**What you need to do**
Determine how many lines in these records hold "ipynb". Only the number is wanted.

**Data shown**
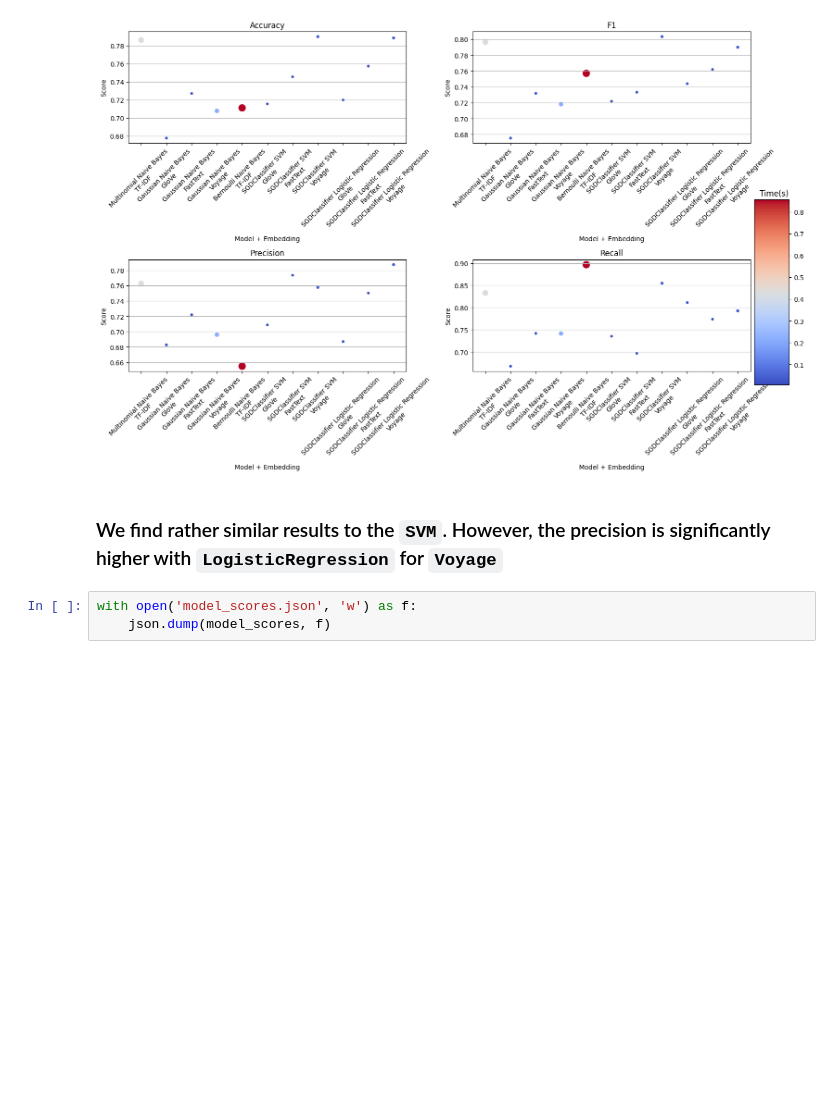
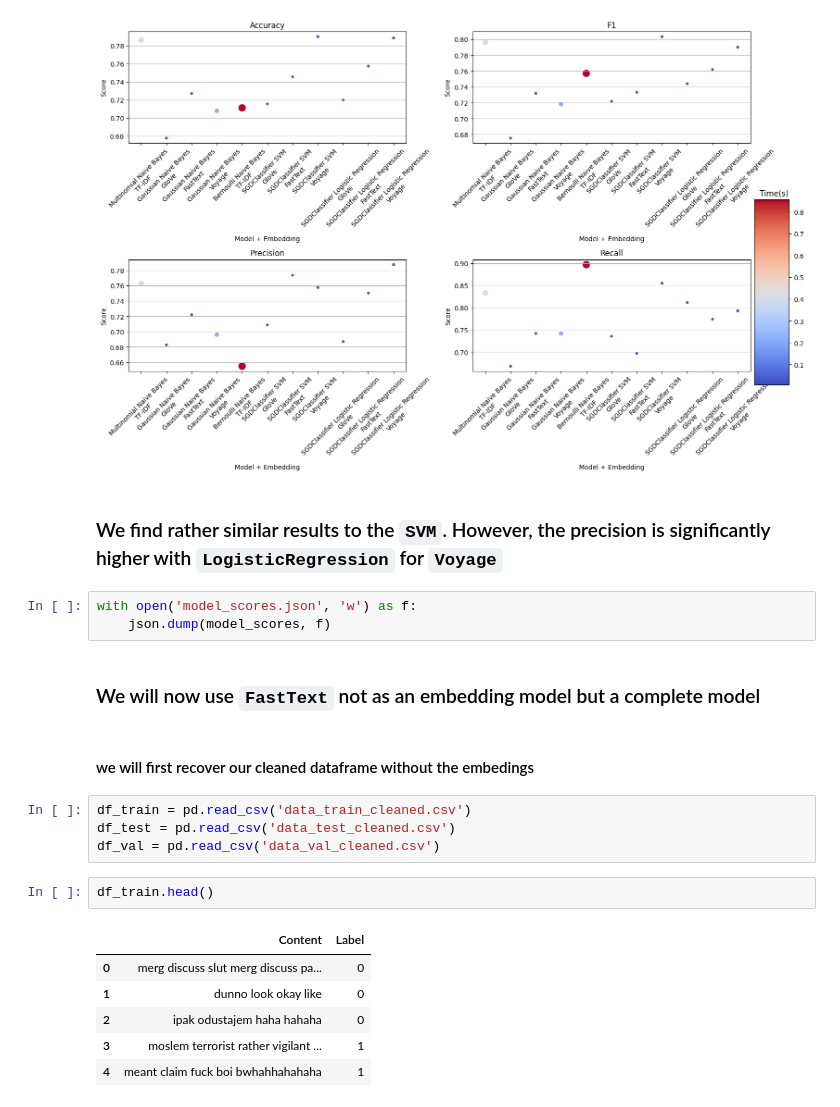
Before and after one commit to ilanaliouchouche/hate-speechs, a Jupyter notebook: hatespeech.ipynb, the cells around one changed output. Drawn from its saved outputs; the diff is of its cells as text; blank space fills up the shorter version.

```diff
--- a/hatespeech.ipynb
+++ b/hatespeech.ipynb
@@ -1043,3 +1043,20 @@ plot_scores(model_scores, 'images/lr_scores.png')
 # %%
 with open('model_scores.json', 'w') as f:
     json.dump(model_scores, f)
+# %% [markdown]
+### We will now use `FastText` not as an embedding model but a complete model
+# %% [markdown]
+#### we will first recover our cleaned dataframe without the embedings
+# %%
+df_train = pd.read_csv('data_train_cleaned.csv')
+df_test = pd.read_csv('data_test_cleaned.csv')
+df_val = pd.read_csv('data_val_cleaned.csv')
+# %%
+df_train.head()
+# %% [output]
+|  | Content | Label |
+| 0 | merg discuss slut merg discuss pa... | 0 |
+| 1 | dunno look okay like | 0 |
+| 2 | ipak odustajem haha hahaha | 0 |
+| 3 | moslem terrorist rather vigilant ... | 1 |
+| 4 | meant claim fuck boi bwhahhahahaha | 1 |
```
Also changed, not shown: parts of 16 cells of this notebook, 2 other files.
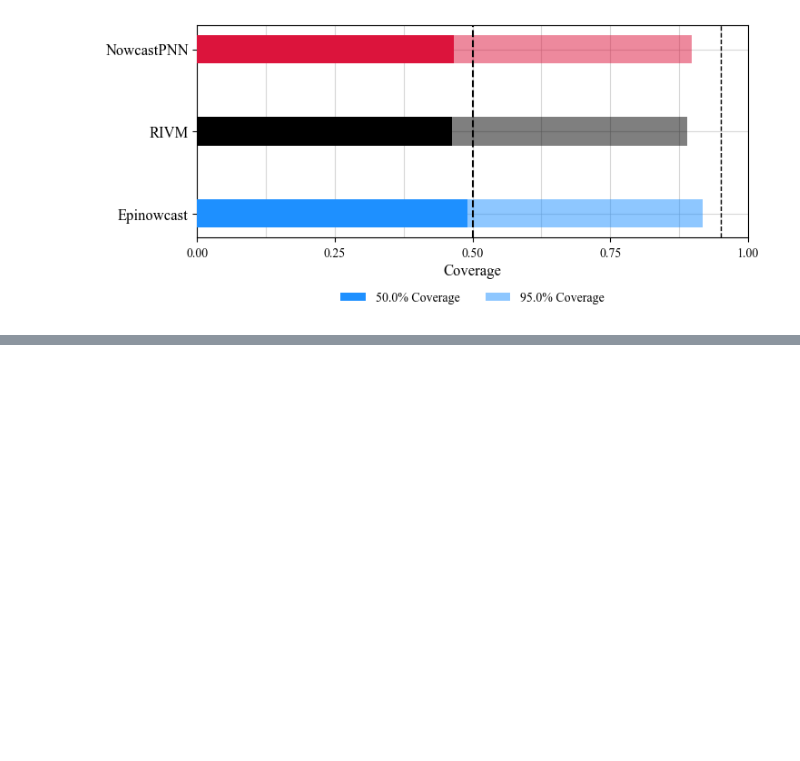
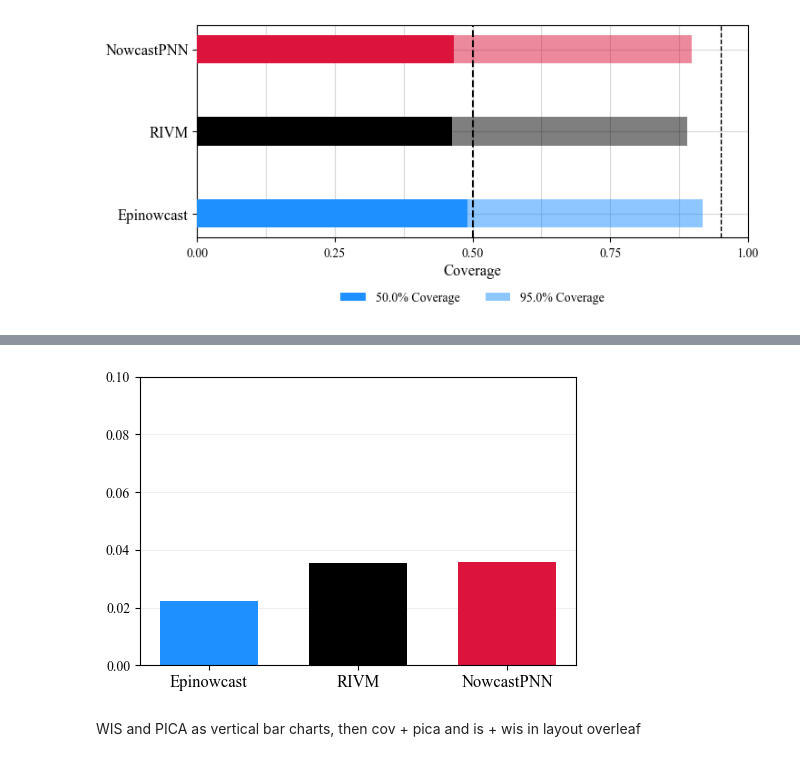
Before and after one commit to silaskoemen/NowcastPNN, a Jupyter notebook: src/model_comparisons.ipynb, the cells around one changed output, grey strips where cells are left out. Saved outputs shown, nothing was run; the diff lists cells and outputs as text; code cells hidden in the pictures; blank space fills up the shorter version.

```diff
--- a/src/model_comparisons.ipynb
+++ b/src/model_comparisons.ipynb
@@ -171,0 +147,6 @@ plot_coverages(epi_coverages=epi_coverages, rivm_coverages=rivm_coverages, pnn_c
+# %%
+plot_pica(epi_pica, rivm_pica, pnn_pica)
+# %% [output]
+[figure, added]
+# %% [markdown]
+WIS and PICA as vertical bar charts, then cov + pica and is + wis in layout overleaf
```
Also changed, not shown: parts of 5 cells of this notebook, 7 other files.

**Answer for this exercise**
6